Although the current study is focused on issues of MIBC and CBC, it is worth highlighting the significant risk for other events experienced by the women in this study. As mentioned, the apparent incidence of ovarian carcinoma is likely exaggerated by ascertainment bias, and the OS and BCSS rates may be overestimated for the same reason. Nevertheless, the women who were the subjects of the current study had a very high probability of developing some malignancy-related event after their initial diagnosis, with only 42.7% reported to remain event free 10 years after their index diagnosis, despite the relatively favorable prognostic features exhibited by their breast tumors. This substantial risk must be borne in mind by physicians caring for women with BRCA mutations, even if the prognosis of the index breast carcinoma appears to be favorable.

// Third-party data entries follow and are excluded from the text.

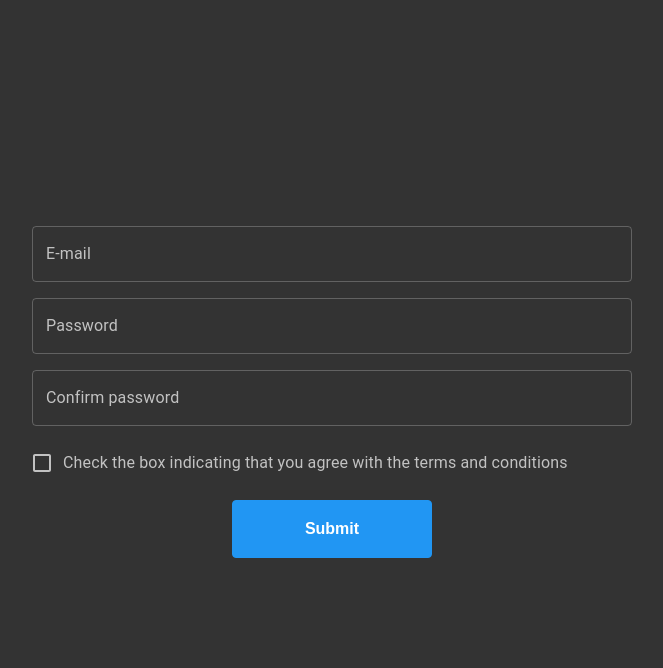
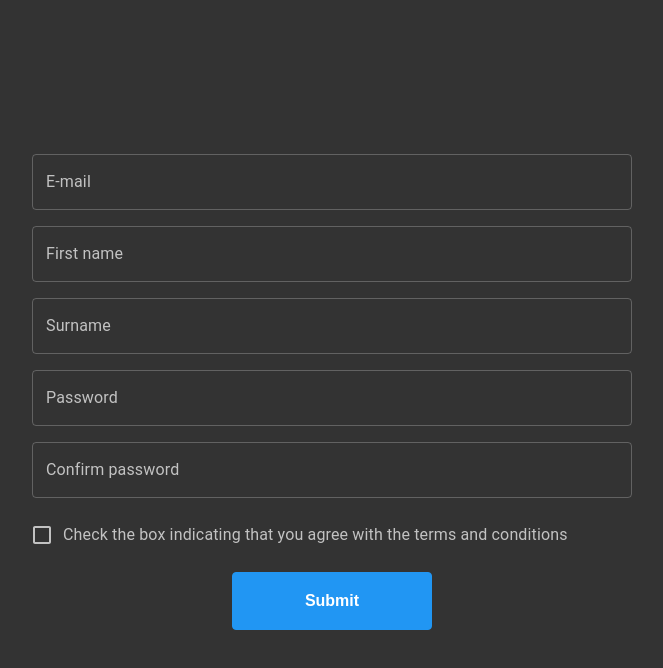
Before and after one commit to KatarzynaWolowska/06-formik-yup, a React (Vite) app: page / in a window 1280 px wide. Shown: the top 668 px of the page, without its empty margins (308-971 px from the left). Built offline with nearby package versions, Linux system fonts and the light colour scheme.

Commit message:
add: firstname, surname to signup form

```diff
--- a/src/components/Form/FakeRegister.tsx
+++ b/src/components/Form/FakeRegister.tsx
@@ -10,6 +10,8 @@ const FakeRegister = () => {
         <Formik
             initialValues={{
                 email: '',
+                firstname: '',
+                surname: '',
                 password: '',
                 confirmPassword: '',
                 consent: false
@@ -25,6 +27,8 @@ const FakeRegister = () => {
                 <Form>
                     <Stack spacing={2} maxWidth='600px' margin='auto'>
                         <CustomTextField name='email' type='email' label='E-mail' />
+                        <CustomTextField name='firstname' type='text' label='First name' />
+                        <CustomTextField name='surname' type='text' label='Surname' />
                         <CustomTextField name='password' type='password' label='Password' />
                         <CustomTextField name='confirmPassword' type='password' label='Confirm password' />
                         <CustomCheckbox
--- a/src/schema/SignupSchema.ts
+++ b/src/schema/SignupSchema.ts
@@ -2,6 +2,8 @@ import * as yup from 'yup'
 
 const SignupSchema = yup.object({
     email: yup.string().email('Enter a valid email').required('Email is required'),
+    firstname: yup.string().min(5, 'Should be of minimum 5 characters length').required('This field is required'),
+    surname: yup.string().min(5, 'Should be of minimum 5 characters length').required('This field is required'),
     password: yup.string().min(8, 'Password should be of minimum 8 characters length').required('Password is required'),
     confirmPassword: yup
         .string()
```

The current study describes a large series of women undergoing BCT for BRCA-associated breast carcinoma. As a prevalent ascertainment, the experience may be subject to biases that would tend to overestimate the risks of ipsilateral breast carcinoma and CBC and ovarian carcinoma, and to underestimate breast carcinoma-specific mortality in these women. However, the relatively low observed risk of MIBC over the short to intermediate term (5–10 years) suggests that BCT is a reasonable option for these women, and that the indications for unilateral mastectomy should be the same for both hereditary and nonhereditary breast carcinoma patients. Nevertheless, discussion of bilateral mastectomy is warranted because of the significant risk of CBC, particularly in light of other studies that have suggested the possibility of a substantial risk of MIBC because of the development of ipsilateral second primary malignancies in long-term survivors. Although the number of women being treated with tamoxifen was too small to exclude an effect on MIBC and CBC, no such benefit was evident, and additional research is necessary to identify nonsurgical prevention alternatives for these women at risk.